Records from a data source
━━━━━━━━━━━━━━━━

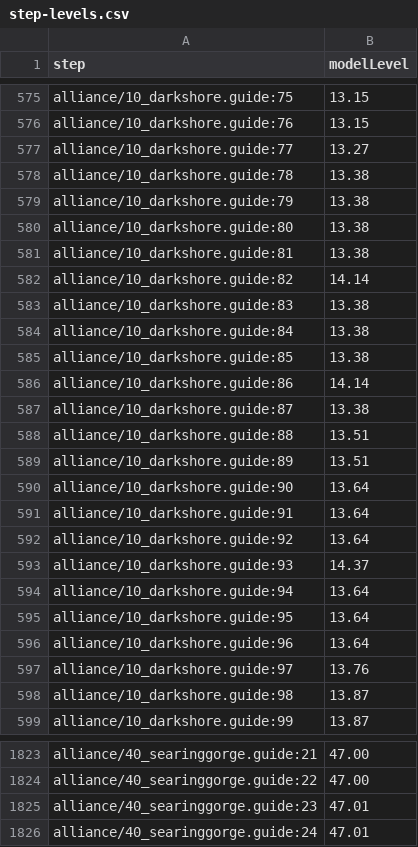
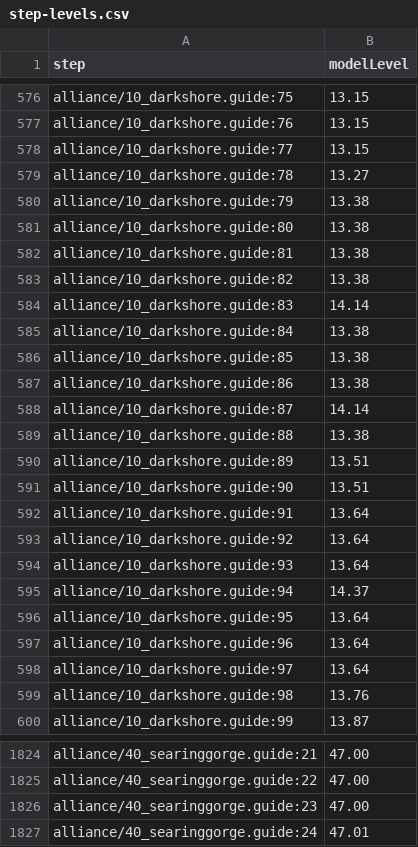
Before and after one commit to GREYsaurus/Questwarden, a CSV file: docs/generated/ClassicEra/step-levels.csv, drawn as a sheet; only a part is shown, gaps mark what is left out; the diff covers the shown part only.

```diff
--- a/docs/generated/ClassicEra/step-levels.csv
+++ b/docs/generated/ClassicEra/step-levels.csv
@@ -576,4 +577,4 @@ alliance/10_darkshore.guide:75,13.15
 alliance/10_darkshore.guide:76,13.15
-alliance/10_darkshore.guide:77,13.27
-alliance/10_darkshore.guide:78,13.38
+alliance/10_darkshore.guide:77,13.15
+alliance/10_darkshore.guide:78,13.27
 alliance/10_darkshore.guide:79,13.38
@@ -581,19 +582,19 @@ alliance/10_darkshore.guide:80,13.38
 alliance/10_darkshore.guide:81,13.38
-alliance/10_darkshore.guide:82,14.14
-alliance/10_darkshore.guide:83,13.38
+alliance/10_darkshore.guide:82,13.38
+alliance/10_darkshore.guide:83,14.14
 alliance/10_darkshore.guide:84,13.38
 alliance/10_darkshore.guide:85,13.38
-alliance/10_darkshore.guide:86,14.14
-alliance/10_darkshore.guide:87,13.38
-alliance/10_darkshore.guide:88,13.51
+alliance/10_darkshore.guide:86,13.38
+alliance/10_darkshore.guide:87,14.14
+alliance/10_darkshore.guide:88,13.38
 alliance/10_darkshore.guide:89,13.51
-alliance/10_darkshore.guide:90,13.64
+alliance/10_darkshore.guide:90,13.51
 alliance/10_darkshore.guide:91,13.64
 alliance/10_darkshore.guide:92,13.64
-alliance/10_darkshore.guide:93,14.37
-alliance/10_darkshore.guide:94,13.64
+alliance/10_darkshore.guide:93,13.64
+alliance/10_darkshore.guide:94,14.37
 alliance/10_darkshore.guide:95,13.64
 alliance/10_darkshore.guide:96,13.64
-alliance/10_darkshore.guide:97,13.76
-alliance/10_darkshore.guide:98,13.87
+alliance/10_darkshore.guide:97,13.64
+alliance/10_darkshore.guide:98,13.76
 alliance/10_darkshore.guide:99,13.87
@@ -1824,3 +1825,3 @@ alliance/40_searinggorge.guide:21,47.00
 alliance/40_searinggorge.guide:22,47.00
-alliance/40_searinggorge.guide:23,47.01
+alliance/40_searinggorge.guide:23,47.00
 alliance/40_searinggorge.guide:24,47.01
```
Also changed, not shown: 6 added rows and 73 edited cells elsewhere in this file, docs/generated/ClassicEra/level-gates.csv, docs/generated/ClassicEra/route-metrics.csv, 27 other files.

━━━━━━━━━━━━━━━━

■ **TASK ITEM**:
Where a line above contains the word "step", show that line.

■ **SOLUTION TO THIS EXERCISE**:
Before and after one commit to GREYsaurus/Questwarden, a CSV file: docs/generated/ClassicEra/step-levels.csv, drawn as a sheet; only a part is shown, gaps mark what is left out; the diff covers the shown part only.
--- a/docs/generated/ClassicEra/step-levels.csv
+++ b/docs/generated/ClassicEra/step-levels.csv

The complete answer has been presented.